RECORDS:
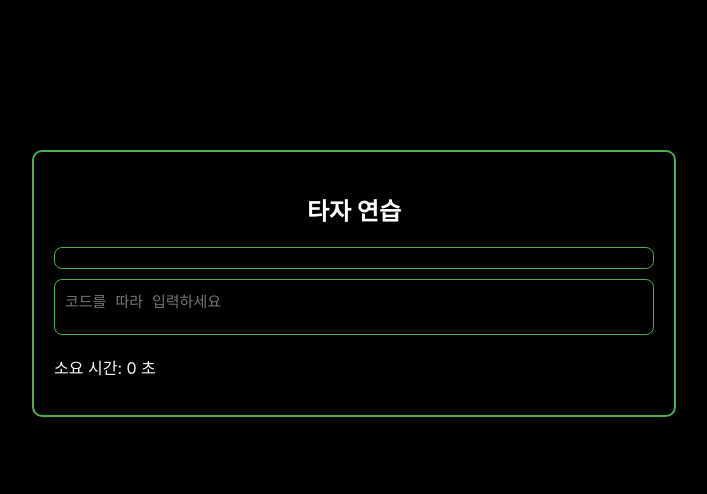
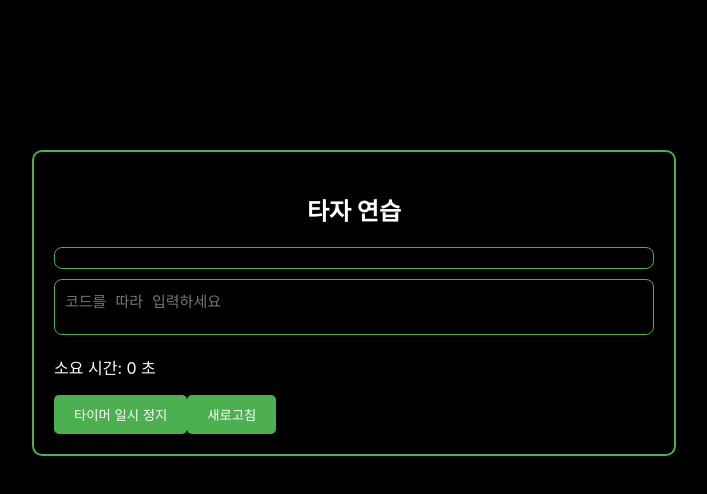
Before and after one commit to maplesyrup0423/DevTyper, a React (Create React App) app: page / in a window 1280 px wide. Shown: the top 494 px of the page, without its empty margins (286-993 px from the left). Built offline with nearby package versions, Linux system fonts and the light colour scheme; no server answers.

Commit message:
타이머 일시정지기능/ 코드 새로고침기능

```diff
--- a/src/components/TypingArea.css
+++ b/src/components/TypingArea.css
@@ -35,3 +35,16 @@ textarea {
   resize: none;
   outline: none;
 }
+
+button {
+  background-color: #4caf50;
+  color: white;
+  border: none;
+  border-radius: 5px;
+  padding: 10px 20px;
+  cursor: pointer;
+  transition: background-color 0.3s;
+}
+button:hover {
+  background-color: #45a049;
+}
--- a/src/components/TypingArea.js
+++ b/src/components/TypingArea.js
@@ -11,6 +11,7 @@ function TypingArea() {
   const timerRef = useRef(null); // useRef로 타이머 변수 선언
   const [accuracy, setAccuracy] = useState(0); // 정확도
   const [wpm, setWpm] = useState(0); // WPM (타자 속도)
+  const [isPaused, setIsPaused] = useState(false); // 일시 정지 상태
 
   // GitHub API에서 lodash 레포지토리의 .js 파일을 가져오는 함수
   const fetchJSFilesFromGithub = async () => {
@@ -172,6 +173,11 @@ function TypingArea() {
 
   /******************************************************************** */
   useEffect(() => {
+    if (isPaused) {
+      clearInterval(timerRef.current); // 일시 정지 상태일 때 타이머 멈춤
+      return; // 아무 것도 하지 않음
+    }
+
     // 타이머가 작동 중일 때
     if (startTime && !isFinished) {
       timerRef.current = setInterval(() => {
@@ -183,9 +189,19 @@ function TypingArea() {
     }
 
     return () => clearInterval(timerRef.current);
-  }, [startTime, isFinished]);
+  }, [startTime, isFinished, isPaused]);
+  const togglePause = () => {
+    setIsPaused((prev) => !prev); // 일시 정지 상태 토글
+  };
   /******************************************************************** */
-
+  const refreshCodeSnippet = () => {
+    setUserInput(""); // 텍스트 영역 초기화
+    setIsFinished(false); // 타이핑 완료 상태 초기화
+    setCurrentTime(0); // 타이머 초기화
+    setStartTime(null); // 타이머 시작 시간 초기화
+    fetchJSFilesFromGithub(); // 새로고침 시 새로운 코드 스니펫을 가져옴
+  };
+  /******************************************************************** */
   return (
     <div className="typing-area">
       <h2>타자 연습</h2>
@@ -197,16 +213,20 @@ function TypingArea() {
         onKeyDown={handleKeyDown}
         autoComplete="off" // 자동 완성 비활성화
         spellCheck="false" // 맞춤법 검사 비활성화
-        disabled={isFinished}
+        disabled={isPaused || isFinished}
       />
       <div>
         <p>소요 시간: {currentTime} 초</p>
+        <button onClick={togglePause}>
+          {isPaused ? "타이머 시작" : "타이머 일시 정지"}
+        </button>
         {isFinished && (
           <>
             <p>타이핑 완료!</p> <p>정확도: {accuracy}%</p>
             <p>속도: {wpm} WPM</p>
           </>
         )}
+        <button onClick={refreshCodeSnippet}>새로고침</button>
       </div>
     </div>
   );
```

EXERCISE DESCRIPTION: With the pictures removed, set down the entire listing exactly.

EXPECTED ANSWER:
Before and after one commit to maplesyrup0423/DevTyper, a React (Create React App) app: page / in a window 1280 px wide. Shown: the top 494 px of the page, without its empty margins (286-993 px from the left). Built offline with nearby package versions, Linux system fonts and the light colour scheme; no server answers.

Commit message:
타이머 일시정지기능/ 코드 새로고침기능

```diff
--- a/src/components/TypingArea.css
+++ b/src/components/TypingArea.css
@@ -35,3 +35,16 @@ textarea {
   resize: none;
   outline: none;
 }
+
+button {
+  background-color: #4caf50;
+  color: white;
+  border: none;
+  border-radius: 5px;
+  padding: 10px 20px;
+  cursor: pointer;
+  transition: background-color 0.3s;
+}
+button:hover {
+  background-color: #45a049;
+}
--- a/src/components/TypingArea.js
+++ b/src/components/TypingArea.js
@@ -11,6 +11,7 @@ function TypingArea() {
   const timerRef = useRef(null); // useRef로 타이머 변수 선언
   const [accuracy, setAccuracy] = useState(0); // 정확도
   const [wpm, setWpm] = useState(0); // WPM (타자 속도)
+  const [isPaused, setIsPaused] = useState(false); // 일시 정지 상태
 
   // GitHub API에서 lodash 레포지토리의 .js 파일을 가져오는 함수
   const fetchJSFilesFromGithub = async () => {
@@ -172,6 +173,11 @@ function TypingArea() {
 
   /******************************************************************** */
   useEffect(() => {
+    if (isPaused) {
+      clearInterval(timerRef.current); // 일시 정지 상태일 때 타이머 멈춤
+      return; // 아무 것도 하지 않음
+    }
+
     // 타이머가 작동 중일 때
     if (startTime && !isFinished) {
       timerRef.current = setInterval(() => {
@@ -183,9 +189,19 @@ function TypingArea() {
     }
 
     return () => clearInterval(timerRef.current);
-  }, [startTime, isFinished]);
+  }, [startTime, isFinished, isPaused]);
+  const togglePause = () => {
+    setIsPaused((prev) => !prev); // 일시 정지 상태 토글
+  };
   /******************************************************************** */
-
+  const refreshCodeSnippet = () => {
+    setUserInput(""); // 텍스트 영역 초기화
+    setIsFinished(false); // 타이핑 완료 상태 초기화
+    setCurrentTime(0); // 타이머 초기화
+    setStartTime(null); // 타이머 시작 시간 초기화
+    fetchJSFilesFromGithub(); // 새로고침 시 새로운 코드 스니펫을 가져옴
+  };
+  /******************************************************************** */
   return (
     <div className="typing-area">
       <h2>타자 연습</h2>
@@ -197,16 +213,20 @@ function TypingArea() {
         onKeyDown={handleKeyDown}
         autoComplete="off" // 자동 완성 비활성화
         spellCheck="false" // 맞춤법 검사 비활성화
-        disabled={isFinished}
+        disabled={isPaused || isFinished}
       />
       <div>
         <p>소요 시간: {currentTime} 초</p>
+        <button onClick={togglePause}>
+          {isPaused ? "타이머 시작" : "타이머 일시 정지"}
+        </button>
         {isFinished && (
           <>
             <p>타이핑 완료!</p> <p>정확도: {accuracy}%</p>
             <p>속도: {wpm} WPM</p>
           </>
         )}
+        <button onClick={refreshCodeSnippet}>새로고침</button>
       </div>
     </div>
   );
```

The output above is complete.